Writer-director Rob Zombie’s Halloween remake functioned as more of a Michael Myers origin story, but hewed to the original film’s story beats. With this sequel, Zombie stakes new narrative ground. Minor spoilers follow.
The film picks up where the prior film ended. Laurie, having shot and killed Michael Myers point-blank, wanders dazed down the suburban streets. She’s picked up by the sheriff and taken to the hospital. Police arrive on the scene and load Michael’s body into a van for transport to the morgue. They don’t make it and Michael escapes and makes his way back to the hospital in pursuit of Laurie.
I appreciated this nod to the original Halloween II but felt relieved when Zombie revealed this opening to be Laurie’s nightmare.
One year has passed since the first film and Laurie’s now a punk-rock girl battling full-blown post-traumatic stress disorder. Dr. Loomis has become a B-grade celebrity having written a tell-all memoir. Michael’s body was never recovered, but he’s presumed dead.
Of course, he’s not. He’s been living in a remote barn miles outside of town. He has visions of his dead mother, clad in white alongside a white horse. The frequency and intensity of the visions increase as Halloween approaches. In them, he sees his younger self asking his mother when they can be a family again. “Soon,” she replies.
Halloween arrives and Michael sets off on a march for Haddonfield and Laurie, determined to reunite his family. Meanwhile, Laurie is having visions too. In a nod to Halloween 4, Zombie introduces the notion of a shared family evil.
It doesn’t gel, but I appreciate the effort. Zombie dials back the cynical perspective he took with the prior film, making room for a welcome bit of nihilism. Loomis rationalizes his exploitive behavior but finds redemption. Laurie’s genetics may doom her. Zombie even experiments with Alice in Wonderland style surrealism in the vision sequences.

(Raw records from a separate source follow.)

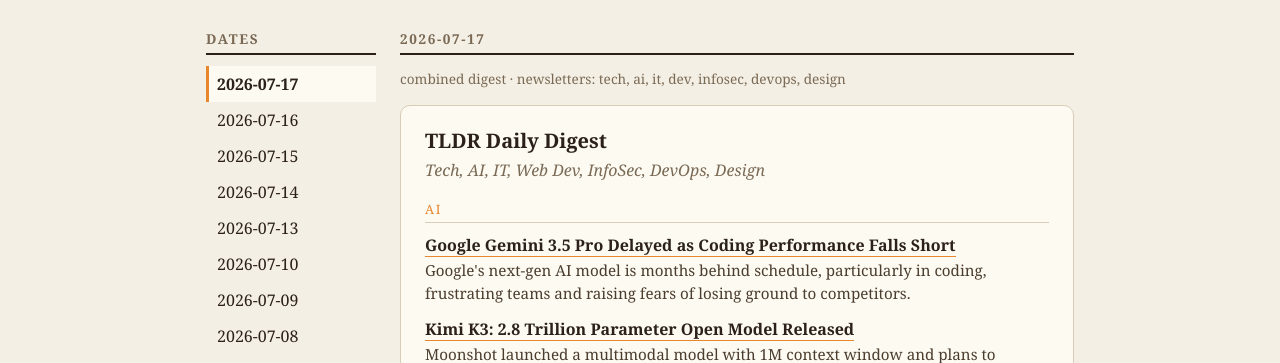
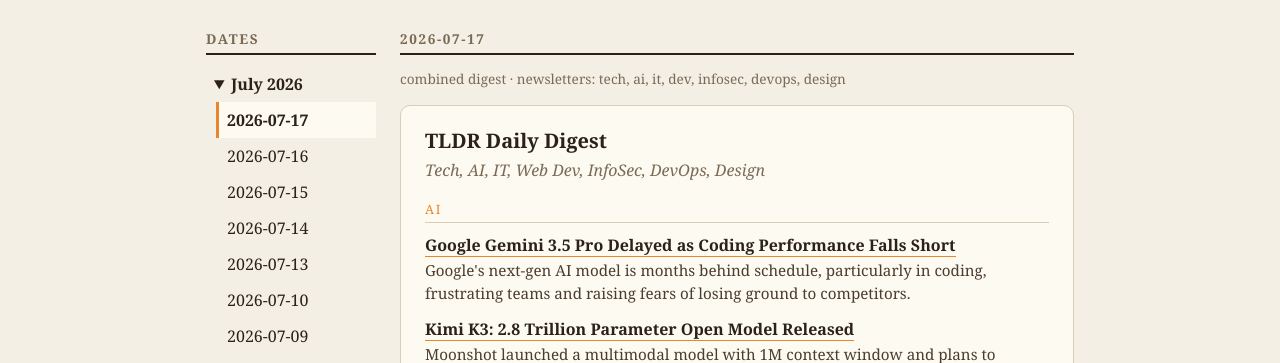
Before and after one commit to pinardy/tldr-summarizer-bot, a plain HTML site: page docs/index.html in a window 1280 px wide. Shown: the part 589-952 px from the top of the page. Drawn offline with Linux system fonts and the light colour scheme.

Commit message:
feat: arrange dates in years & months

```diff
--- a/docs/index.html
+++ b/docs/index.html
@@ -86,7 +86,14 @@
     .layout main { order: 1; }
   }
   nav h2, main h2 { font-size: 0.85rem; text-transform: uppercase; letter-spacing: 0.12em; color: var(--muted); border-bottom: 2px solid var(--ink); padding-bottom: 4px; }
-  nav ul { list-style: none; padding: 0; margin: 0; max-height: 70vh; overflow-y: auto; }
+  nav ul { list-style: none; padding: 0; margin: 0; }
+  #dates { max-height: 70vh; overflow-y: auto; }
+  nav summary {
+    cursor: pointer; padding: 6px 8px; font-weight: bold;
+    font-variant-numeric: tabular-nums; user-select: none;
+  }
+  nav summary:hover { background: var(--card); }
+  nav details ul { padding-left: 10px; }
   nav a {
     display: block; padding: 6px 8px; color: var(--ink); text-decoration: none;
     border-left: 3px solid transparent; font-variant-numeric: tabular-nums;
@@ -185,7 +192,12 @@
     currentDateEl.textContent = date;
     contentEl.replaceChildren(el("p", "empty", "Loading…"));
     for (const a of datesEl.querySelectorAll("a")) {
-      a.classList.toggle("active", a.dataset.date === date);
+      const active = a.dataset.date === date;
+      a.classList.toggle("active", active);
+      if (active) {
+        const group = a.closest("details");
+        if (group) group.open = true;
+      }
     }
     try {
       let day;
@@ -224,12 +236,32 @@
     return;
   }
 
+  // Group dates by year-month; keep the current month expanded, collapse the rest.
+  const now = new Date();
+  const currentMonth = `${now.getFullYear()}-${String(now.getMonth() + 1).padStart(2, "0")}`;
+  const monthFmt = new Intl.DateTimeFormat("en", { month: "long", year: "numeric" });
+  const groups = new Map();
   for (const date of dates) {
+    const month = date.slice(0, 7);
+    if (!groups.has(month)) groups.set(month, []);
+    groups.get(month).push(date);
+  }
+  for (const [month, monthDates] of groups) {
+    const details = document.createElement("details");
+    details.open = month === currentMonth;
+    details.appendChild(el("summary", null, monthFmt.format(new Date(`${month}-01T00:00:00`))));
+    const ul = document.createElement("ul");
+    for (const date of monthDates) {
+      const li = document.createElement("li");
+      const a = el("a", null, date);
+      a.href = `#${date}`;
+      a.dataset.date = date;
+      li.appendChild(a);
+      ul.appendChild(li);
+    }
+    details.appendChild(ul);
     const li = document.createElement("li");
-    const a = el("a", null, date);
-    a.href = `#${date}`;
-    a.dataset.date = date;
-    li.appendChild(a);
+    li.appendChild(details);
     datesEl.appendChild(li);
   }
 
```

The trouble is, it’s still Michael’s story, but told through Laurie, and she proves an uncompelling protagonist. The script sees her whining or hysterical, and devoid of agency. And I struggled to buy the familial fixation plot. After working so hard to ground the prior film in a gritty verisimilitude, Zombie’s effort to mix in avant-garde supernatural elements puzzles more than frightens. But I applaud his willingness to tell a unique story. While his prior film pales next to Carpenter’s original, he has made the superior part 2.